What guides you in your choice of work?
How long will our jobs exist?
There is a video I really like by CGP Grey called “Humans Need Not Apply”, that went viral for painting an alarming future where people will be unemployed by no fault of their own. As we are getting to a point where computers would teach themselves how to learn, it is a matter of exponential time that machines will be able to replace not only our physical labor like stacking boxes, but also our mental routine work like writing, analysis and decision-making, that are prized even in professional white-collar jobs. Living in Silicon Valley, it is already a reality to find yourself beside a self-driving car, or getting better cancer treatment outcomes recommended by data rather than a doctor.
This naturally creates a fear, seeing that our jobs may first be off-shored, and then automated. However, if we take a closer look, we realize this is but a shift in the nature of skills that will be valued in the future. When mental and physical routines can be automated, it allows for jobs to be reconfigured towards a deeper level of customer-centric care and focus, away from just the application of specialized knowledge. If you looked at this list of whether your job will be done by a machine, we realize that jobs that cannot be replaced are those that require humanizing qualities of empathy and originality, and emerging jobs will call for greater creative and social intelligence, exactly the kind of traits young people are great at, and that make us as human beings come alive.
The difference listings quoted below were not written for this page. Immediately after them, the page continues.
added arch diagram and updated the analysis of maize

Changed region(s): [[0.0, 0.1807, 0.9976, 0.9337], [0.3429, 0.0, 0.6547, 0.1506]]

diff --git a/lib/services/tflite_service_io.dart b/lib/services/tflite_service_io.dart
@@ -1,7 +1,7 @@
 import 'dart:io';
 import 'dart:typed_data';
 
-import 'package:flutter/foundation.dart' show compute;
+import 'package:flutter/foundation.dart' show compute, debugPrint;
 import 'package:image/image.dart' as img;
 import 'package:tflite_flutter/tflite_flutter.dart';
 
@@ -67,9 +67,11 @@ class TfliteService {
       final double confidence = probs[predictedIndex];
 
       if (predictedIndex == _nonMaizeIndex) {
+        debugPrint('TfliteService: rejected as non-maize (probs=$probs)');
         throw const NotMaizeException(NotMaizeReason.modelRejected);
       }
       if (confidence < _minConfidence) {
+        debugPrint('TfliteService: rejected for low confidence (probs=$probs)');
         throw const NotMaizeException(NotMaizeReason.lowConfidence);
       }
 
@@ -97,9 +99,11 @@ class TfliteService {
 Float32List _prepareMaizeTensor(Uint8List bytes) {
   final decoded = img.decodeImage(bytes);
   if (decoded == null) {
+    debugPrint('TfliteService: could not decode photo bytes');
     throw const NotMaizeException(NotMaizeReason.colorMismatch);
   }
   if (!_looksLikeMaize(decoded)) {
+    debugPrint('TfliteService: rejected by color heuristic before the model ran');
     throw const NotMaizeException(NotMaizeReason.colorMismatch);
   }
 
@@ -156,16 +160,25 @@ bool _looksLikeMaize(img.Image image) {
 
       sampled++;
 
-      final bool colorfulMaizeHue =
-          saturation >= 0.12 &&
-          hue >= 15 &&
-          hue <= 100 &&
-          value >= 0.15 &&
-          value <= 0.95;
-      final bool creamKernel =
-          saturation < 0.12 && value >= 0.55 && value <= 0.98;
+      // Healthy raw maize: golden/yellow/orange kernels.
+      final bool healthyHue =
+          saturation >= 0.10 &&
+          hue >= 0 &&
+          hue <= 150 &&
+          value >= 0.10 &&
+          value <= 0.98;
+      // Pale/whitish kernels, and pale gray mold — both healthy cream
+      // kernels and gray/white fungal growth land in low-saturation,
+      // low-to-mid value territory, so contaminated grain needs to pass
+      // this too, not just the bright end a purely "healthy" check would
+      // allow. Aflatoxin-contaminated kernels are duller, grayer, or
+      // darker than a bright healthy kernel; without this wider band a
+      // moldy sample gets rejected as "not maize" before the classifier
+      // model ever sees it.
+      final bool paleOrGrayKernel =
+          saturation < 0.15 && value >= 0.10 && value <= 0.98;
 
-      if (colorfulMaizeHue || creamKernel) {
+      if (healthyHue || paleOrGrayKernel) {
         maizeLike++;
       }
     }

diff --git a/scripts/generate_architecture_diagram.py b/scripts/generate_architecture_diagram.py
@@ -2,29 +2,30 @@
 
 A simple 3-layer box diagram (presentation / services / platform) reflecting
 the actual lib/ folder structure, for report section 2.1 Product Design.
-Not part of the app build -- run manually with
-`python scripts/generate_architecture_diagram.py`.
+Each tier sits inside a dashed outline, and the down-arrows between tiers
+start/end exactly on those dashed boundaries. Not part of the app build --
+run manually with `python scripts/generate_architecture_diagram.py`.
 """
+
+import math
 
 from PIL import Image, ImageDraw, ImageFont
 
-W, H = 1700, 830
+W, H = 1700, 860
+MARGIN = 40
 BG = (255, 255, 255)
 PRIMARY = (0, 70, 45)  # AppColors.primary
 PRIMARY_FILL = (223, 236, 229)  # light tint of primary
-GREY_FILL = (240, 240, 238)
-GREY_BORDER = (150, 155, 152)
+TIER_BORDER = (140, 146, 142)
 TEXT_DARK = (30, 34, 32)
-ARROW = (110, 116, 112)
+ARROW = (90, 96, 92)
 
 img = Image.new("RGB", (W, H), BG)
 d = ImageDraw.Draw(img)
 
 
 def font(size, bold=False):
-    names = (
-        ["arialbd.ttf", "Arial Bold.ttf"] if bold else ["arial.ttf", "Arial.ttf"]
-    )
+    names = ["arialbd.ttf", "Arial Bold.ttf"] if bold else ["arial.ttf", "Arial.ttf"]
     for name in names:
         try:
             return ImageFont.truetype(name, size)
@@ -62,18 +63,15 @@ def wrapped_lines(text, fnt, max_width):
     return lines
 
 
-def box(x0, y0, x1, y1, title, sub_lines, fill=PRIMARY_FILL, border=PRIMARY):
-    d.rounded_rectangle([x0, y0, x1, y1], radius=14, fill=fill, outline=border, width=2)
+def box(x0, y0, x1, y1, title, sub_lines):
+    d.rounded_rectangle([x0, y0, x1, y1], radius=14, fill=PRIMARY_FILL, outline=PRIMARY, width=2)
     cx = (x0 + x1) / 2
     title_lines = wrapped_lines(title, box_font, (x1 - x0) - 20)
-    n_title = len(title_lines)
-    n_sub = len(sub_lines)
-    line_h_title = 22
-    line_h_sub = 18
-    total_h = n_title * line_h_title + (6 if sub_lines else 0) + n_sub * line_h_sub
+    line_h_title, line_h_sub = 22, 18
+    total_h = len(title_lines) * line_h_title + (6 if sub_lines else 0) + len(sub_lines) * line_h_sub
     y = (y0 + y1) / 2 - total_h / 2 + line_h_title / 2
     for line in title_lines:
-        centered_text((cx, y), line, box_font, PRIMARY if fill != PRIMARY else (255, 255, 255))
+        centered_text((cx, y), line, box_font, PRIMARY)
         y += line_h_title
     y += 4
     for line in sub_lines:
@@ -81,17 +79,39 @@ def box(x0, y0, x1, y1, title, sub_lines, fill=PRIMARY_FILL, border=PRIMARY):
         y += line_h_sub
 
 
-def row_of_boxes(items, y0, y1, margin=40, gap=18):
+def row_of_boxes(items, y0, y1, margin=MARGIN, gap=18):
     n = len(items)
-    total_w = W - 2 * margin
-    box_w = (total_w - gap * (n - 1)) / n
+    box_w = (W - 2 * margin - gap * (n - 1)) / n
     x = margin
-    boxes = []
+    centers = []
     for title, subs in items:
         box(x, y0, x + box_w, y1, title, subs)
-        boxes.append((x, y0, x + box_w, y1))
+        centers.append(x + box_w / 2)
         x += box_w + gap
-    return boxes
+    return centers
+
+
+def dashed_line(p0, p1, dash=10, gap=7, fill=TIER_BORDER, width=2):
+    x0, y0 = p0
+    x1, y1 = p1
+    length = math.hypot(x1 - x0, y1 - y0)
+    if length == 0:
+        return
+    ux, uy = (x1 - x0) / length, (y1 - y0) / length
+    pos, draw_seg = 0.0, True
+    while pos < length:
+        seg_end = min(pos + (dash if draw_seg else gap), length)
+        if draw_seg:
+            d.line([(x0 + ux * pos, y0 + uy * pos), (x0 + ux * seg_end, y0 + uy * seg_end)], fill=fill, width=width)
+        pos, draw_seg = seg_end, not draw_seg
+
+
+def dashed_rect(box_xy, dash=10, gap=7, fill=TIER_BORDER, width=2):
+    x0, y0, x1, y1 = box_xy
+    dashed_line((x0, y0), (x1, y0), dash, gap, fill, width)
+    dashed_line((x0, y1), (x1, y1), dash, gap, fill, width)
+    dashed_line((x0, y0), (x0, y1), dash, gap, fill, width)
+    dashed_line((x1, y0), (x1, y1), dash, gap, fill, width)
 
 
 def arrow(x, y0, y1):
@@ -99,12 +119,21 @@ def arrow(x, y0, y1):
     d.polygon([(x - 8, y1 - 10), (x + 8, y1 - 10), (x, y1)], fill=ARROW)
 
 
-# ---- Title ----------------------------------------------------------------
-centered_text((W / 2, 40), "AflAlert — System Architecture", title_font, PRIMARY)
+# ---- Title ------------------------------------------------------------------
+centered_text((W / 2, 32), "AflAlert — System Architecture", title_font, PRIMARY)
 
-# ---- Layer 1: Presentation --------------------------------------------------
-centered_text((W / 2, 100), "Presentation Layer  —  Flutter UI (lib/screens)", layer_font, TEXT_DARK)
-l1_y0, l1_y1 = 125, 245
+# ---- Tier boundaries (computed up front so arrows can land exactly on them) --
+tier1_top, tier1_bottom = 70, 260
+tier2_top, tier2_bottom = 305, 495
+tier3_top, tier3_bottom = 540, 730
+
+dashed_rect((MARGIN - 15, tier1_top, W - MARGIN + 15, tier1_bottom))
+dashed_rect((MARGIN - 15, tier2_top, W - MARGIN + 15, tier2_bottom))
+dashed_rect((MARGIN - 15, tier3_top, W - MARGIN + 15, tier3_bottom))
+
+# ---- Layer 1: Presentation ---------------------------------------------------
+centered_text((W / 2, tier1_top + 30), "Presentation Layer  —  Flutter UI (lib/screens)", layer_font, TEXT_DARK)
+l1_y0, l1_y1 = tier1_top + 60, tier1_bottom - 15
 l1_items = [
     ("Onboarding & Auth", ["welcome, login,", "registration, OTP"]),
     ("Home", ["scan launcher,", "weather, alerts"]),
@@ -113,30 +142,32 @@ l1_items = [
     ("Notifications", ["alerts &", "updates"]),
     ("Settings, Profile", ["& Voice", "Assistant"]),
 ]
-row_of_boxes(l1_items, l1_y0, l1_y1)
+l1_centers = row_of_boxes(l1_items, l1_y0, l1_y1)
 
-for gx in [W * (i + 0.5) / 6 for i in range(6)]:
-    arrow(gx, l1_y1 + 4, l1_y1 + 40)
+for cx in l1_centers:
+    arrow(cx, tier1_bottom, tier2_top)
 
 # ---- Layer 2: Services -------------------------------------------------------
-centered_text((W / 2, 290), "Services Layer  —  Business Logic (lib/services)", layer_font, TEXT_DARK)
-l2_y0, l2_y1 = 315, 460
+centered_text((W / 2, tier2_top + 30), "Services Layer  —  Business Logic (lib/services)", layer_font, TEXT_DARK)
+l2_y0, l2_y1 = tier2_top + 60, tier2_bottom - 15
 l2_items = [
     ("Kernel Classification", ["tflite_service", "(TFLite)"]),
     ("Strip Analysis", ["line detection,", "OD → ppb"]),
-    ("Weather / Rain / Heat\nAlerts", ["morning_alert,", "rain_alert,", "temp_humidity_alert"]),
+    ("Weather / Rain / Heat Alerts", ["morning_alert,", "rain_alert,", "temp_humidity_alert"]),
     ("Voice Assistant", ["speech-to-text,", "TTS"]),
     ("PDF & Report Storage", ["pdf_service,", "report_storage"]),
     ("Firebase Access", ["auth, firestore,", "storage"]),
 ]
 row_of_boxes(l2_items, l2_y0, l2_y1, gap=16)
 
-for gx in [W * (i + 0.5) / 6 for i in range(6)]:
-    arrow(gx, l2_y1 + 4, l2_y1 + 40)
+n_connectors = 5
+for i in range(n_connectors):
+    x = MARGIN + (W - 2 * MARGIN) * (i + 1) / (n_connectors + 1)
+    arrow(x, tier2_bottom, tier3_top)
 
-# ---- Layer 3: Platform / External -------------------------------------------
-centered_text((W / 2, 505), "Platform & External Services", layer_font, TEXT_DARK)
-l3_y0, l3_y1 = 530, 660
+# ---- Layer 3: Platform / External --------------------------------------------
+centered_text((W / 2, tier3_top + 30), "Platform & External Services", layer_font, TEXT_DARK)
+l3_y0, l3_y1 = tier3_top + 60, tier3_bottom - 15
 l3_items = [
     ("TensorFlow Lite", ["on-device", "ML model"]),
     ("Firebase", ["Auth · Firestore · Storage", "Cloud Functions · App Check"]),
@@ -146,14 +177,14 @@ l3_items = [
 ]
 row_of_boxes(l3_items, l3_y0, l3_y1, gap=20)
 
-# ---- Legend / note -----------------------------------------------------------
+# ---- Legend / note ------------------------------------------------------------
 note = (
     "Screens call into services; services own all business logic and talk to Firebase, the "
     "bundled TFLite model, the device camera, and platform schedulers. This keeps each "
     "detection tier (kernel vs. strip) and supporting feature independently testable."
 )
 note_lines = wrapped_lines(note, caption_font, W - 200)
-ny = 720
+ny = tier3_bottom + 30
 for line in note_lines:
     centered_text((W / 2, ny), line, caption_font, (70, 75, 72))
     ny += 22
Therein lies that we all have our job, and then we have our work. Our job may be to stack bricks (who likes stacking bricks?), but the real work might be in building our church, and no one can take away our work.
What is your job? And what is your work?
What is your individual career lattice?
Global youth unemployment is rising, a discouraging fact in itself. This reality is forcing youth to look harder at what they really want to do, instead of following a standardized path. Those who have successfully navigated these waters see a new approach to the job market. With unbounded energy, idealism and a search for meaning, more young people are creating their own opportunities through service, entrepreneurship, or the gig economy, re-thinking the secure job as a merely a backup option.
Our careers are becoming non-linear and are moving from a ladder to a lattice structure. This also means that success is no longer defined by seniority, but by doing what personally matters to each individual in terms of meaning and mastery. And when we change how we work, we change how we live, and new ideas like having a “quarter-life crisis”, planning to take mini-retirements, or living a new life every 7 years is becoming increasingly popular, showing us a new design of what work can actually be like.
Why do you work? What is work anyway?
This is Part 1 of our Mindful Earning series. Read Part 2 here.